What the task requires. Where the string "button" appears in a line of the data, show that line.

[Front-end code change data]
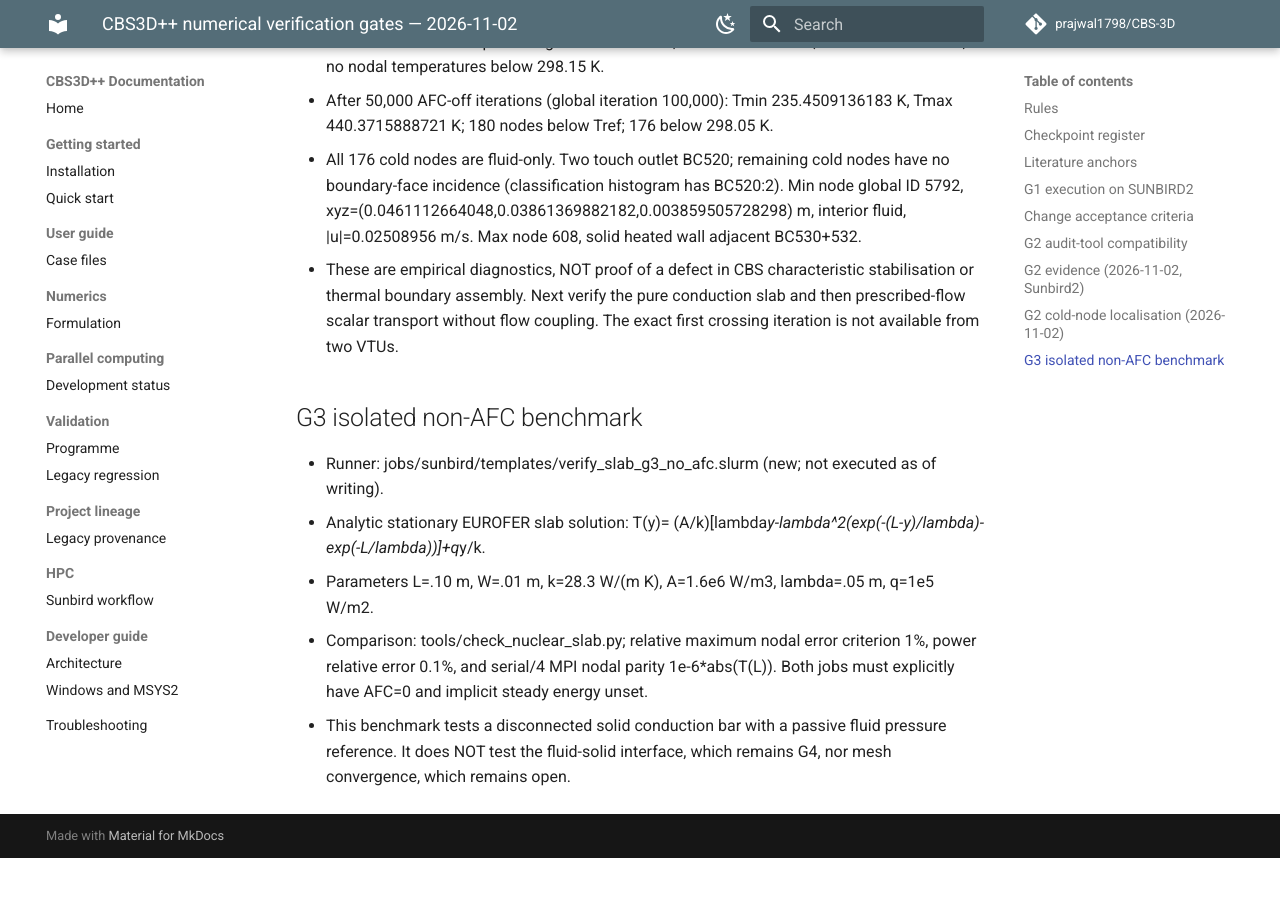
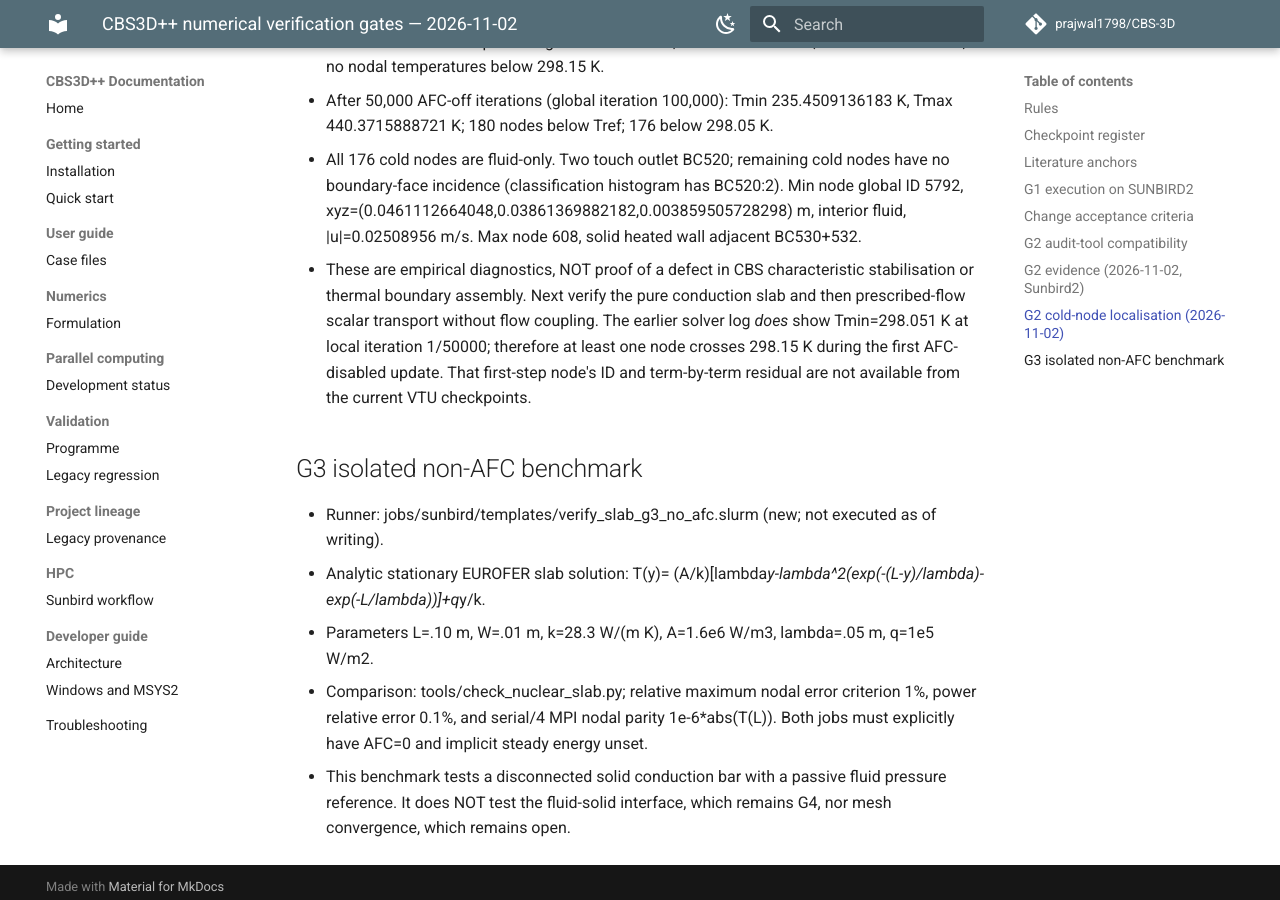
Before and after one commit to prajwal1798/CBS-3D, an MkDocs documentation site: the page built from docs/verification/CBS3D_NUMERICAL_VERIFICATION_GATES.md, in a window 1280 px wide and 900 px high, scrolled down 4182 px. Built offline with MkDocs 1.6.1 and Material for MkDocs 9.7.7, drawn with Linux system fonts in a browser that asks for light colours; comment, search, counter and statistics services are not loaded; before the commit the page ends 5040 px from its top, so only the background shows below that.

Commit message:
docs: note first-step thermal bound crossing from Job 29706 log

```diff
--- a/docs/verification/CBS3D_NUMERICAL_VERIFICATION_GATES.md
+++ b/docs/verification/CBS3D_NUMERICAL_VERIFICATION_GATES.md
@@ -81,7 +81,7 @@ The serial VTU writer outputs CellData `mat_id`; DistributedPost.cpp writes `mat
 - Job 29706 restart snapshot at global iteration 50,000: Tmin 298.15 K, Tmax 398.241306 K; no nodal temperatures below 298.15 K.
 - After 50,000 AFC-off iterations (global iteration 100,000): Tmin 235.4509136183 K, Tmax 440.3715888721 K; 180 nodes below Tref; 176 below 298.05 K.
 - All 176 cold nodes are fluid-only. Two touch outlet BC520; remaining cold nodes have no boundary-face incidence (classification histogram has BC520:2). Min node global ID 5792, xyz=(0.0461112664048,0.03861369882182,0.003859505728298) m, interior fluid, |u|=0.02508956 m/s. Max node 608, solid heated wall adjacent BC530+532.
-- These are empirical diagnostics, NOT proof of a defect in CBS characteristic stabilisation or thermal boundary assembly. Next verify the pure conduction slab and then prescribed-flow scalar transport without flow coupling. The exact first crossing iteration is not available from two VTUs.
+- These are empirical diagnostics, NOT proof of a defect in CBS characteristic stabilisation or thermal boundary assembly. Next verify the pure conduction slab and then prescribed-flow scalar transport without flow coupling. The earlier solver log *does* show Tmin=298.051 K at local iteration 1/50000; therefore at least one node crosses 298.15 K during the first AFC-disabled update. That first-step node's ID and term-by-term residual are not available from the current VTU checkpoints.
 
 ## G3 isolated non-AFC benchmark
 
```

==

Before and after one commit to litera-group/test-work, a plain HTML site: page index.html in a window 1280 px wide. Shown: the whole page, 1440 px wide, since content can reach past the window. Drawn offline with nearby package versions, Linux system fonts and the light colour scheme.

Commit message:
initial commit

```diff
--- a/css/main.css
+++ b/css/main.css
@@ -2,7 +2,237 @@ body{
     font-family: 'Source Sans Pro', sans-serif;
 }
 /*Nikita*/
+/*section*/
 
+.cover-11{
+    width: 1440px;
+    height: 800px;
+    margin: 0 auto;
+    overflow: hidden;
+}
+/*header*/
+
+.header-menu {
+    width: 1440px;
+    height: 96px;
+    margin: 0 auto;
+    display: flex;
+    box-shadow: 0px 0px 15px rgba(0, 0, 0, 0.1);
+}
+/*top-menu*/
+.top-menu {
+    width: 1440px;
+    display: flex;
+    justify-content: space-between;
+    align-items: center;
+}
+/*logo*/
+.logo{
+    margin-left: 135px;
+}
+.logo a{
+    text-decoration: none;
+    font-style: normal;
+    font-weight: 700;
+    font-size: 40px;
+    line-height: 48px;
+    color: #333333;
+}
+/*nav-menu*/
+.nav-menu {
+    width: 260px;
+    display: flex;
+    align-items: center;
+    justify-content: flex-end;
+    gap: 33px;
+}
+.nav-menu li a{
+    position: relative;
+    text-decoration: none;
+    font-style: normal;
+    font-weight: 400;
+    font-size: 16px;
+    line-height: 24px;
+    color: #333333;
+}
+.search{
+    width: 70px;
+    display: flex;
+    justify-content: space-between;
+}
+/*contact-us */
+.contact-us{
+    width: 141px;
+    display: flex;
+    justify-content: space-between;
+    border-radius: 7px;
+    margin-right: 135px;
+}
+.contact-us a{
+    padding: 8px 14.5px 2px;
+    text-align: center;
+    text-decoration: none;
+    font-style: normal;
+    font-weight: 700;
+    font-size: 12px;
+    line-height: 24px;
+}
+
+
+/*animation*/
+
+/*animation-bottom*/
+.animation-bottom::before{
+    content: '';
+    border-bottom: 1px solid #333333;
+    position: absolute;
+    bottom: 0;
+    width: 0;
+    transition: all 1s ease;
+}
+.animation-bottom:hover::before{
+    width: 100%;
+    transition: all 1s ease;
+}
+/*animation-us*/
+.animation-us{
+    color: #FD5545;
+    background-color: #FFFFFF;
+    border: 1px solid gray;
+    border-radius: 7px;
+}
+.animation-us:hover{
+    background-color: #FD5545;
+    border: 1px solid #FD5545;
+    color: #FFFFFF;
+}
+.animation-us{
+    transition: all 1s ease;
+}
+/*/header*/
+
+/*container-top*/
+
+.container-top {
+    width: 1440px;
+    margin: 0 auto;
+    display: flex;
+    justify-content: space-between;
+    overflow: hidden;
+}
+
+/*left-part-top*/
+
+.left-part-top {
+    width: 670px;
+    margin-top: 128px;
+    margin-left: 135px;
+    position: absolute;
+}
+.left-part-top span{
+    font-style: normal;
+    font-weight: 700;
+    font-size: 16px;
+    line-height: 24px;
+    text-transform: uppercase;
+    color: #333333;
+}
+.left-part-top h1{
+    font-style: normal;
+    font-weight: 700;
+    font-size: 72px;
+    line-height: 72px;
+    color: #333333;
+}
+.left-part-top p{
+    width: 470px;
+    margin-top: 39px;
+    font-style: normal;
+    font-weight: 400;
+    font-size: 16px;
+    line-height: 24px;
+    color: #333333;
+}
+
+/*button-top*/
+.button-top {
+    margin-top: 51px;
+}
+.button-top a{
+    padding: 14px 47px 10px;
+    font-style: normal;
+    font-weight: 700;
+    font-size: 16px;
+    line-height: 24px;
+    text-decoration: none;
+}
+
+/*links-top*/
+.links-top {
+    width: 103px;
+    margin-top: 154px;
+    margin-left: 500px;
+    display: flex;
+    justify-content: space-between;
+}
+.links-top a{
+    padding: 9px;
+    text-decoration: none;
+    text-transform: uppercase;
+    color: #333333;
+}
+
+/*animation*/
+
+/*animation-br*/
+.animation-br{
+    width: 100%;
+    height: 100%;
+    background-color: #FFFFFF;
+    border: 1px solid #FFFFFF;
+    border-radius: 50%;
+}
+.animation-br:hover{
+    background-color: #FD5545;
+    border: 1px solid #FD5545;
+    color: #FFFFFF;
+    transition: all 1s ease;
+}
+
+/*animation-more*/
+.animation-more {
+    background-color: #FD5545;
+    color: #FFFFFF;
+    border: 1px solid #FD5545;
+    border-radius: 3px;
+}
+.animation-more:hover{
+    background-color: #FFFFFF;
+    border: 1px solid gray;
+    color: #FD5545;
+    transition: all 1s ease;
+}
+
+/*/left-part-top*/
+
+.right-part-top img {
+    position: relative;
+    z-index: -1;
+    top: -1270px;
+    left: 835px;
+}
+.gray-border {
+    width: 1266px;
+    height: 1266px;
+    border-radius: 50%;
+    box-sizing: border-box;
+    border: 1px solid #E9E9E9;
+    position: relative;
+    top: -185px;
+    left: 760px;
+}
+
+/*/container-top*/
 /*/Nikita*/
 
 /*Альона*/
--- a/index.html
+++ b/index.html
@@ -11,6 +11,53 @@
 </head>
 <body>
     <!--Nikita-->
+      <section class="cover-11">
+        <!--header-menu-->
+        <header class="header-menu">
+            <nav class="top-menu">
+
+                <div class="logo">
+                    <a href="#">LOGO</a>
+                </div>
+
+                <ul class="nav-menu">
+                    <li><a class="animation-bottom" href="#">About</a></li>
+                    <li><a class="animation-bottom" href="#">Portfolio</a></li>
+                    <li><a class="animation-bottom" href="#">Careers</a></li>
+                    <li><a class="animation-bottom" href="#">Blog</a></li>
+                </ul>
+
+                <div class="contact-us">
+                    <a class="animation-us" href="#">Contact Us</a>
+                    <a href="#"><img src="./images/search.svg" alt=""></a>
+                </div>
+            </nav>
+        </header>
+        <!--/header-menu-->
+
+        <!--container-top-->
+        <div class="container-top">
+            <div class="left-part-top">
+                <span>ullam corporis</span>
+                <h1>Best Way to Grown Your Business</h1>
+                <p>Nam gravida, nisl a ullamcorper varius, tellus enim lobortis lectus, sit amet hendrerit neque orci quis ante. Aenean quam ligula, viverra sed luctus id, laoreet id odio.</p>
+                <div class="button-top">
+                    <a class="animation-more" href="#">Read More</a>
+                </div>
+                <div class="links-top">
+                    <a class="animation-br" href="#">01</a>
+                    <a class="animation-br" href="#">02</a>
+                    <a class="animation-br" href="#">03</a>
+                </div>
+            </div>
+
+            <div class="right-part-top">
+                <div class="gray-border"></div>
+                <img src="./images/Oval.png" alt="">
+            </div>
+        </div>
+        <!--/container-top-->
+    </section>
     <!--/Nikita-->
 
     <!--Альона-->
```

---

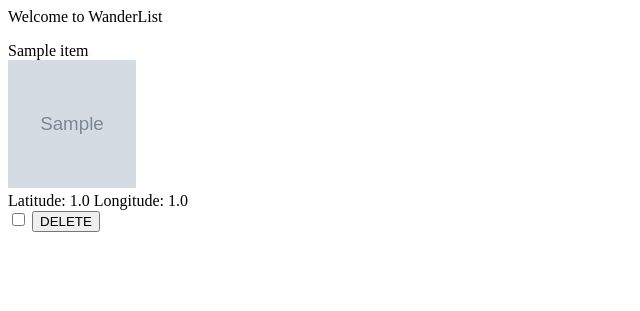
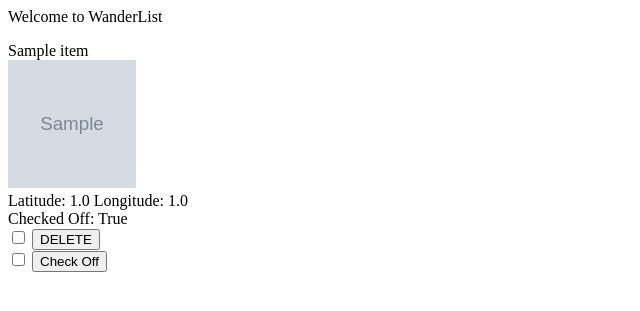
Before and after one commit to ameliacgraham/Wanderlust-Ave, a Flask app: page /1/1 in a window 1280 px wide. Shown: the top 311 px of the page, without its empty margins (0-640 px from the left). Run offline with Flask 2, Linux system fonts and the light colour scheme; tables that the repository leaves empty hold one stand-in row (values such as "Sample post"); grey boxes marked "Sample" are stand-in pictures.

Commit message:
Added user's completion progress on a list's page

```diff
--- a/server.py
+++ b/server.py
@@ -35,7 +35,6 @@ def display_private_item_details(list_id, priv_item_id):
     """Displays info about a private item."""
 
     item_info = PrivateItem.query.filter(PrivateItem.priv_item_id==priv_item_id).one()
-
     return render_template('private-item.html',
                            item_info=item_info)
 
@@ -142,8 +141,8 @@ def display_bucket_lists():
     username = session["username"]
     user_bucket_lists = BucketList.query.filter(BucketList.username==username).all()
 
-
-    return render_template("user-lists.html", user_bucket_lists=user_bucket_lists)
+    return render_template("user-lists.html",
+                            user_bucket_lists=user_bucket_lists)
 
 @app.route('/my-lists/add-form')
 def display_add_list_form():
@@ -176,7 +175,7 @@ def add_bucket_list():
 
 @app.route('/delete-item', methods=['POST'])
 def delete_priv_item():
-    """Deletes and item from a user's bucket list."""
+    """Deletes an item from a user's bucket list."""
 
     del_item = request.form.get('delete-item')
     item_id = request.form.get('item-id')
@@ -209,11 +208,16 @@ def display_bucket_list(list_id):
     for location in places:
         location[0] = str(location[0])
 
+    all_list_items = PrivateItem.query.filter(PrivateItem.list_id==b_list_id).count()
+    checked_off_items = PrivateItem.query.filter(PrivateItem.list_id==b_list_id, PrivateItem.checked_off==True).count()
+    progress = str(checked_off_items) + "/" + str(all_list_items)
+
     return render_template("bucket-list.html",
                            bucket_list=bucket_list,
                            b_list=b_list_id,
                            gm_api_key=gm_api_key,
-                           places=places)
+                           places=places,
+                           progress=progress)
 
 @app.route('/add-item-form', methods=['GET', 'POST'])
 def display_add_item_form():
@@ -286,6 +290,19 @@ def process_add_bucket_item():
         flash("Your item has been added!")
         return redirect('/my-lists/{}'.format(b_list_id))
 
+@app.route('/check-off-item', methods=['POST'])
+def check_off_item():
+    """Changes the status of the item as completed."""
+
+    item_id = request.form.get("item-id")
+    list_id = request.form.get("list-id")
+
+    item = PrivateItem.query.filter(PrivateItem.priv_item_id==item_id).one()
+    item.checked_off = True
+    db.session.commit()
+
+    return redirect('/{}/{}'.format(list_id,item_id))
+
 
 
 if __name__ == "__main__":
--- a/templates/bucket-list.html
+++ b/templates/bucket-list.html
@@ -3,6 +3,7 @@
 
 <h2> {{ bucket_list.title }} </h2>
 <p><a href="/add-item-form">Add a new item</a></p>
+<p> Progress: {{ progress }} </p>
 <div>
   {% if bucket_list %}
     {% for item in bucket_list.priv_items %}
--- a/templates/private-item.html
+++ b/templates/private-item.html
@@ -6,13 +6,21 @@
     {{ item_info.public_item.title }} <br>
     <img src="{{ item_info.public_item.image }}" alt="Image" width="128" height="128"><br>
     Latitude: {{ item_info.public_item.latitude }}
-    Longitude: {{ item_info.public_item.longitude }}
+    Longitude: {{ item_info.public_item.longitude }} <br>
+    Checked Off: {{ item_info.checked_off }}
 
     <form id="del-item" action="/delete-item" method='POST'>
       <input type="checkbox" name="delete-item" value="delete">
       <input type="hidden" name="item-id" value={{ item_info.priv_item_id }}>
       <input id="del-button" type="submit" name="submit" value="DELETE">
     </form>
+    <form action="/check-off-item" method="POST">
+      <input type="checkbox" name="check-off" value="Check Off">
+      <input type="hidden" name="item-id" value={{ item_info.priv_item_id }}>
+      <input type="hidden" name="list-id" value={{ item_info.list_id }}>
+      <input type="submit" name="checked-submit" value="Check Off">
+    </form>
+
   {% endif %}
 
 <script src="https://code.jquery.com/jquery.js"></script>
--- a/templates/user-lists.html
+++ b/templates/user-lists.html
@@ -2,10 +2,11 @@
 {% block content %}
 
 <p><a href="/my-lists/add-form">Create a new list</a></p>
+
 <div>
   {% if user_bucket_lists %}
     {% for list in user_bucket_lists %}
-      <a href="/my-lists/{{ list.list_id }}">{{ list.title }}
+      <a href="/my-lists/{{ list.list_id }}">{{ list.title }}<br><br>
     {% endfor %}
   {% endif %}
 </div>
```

Response box.
+/*button-top*/
+.button-top {
+.button-top a{
+                <div class="button-top">
       <input id="del-button" type="submit" name="submit" value="DELETE">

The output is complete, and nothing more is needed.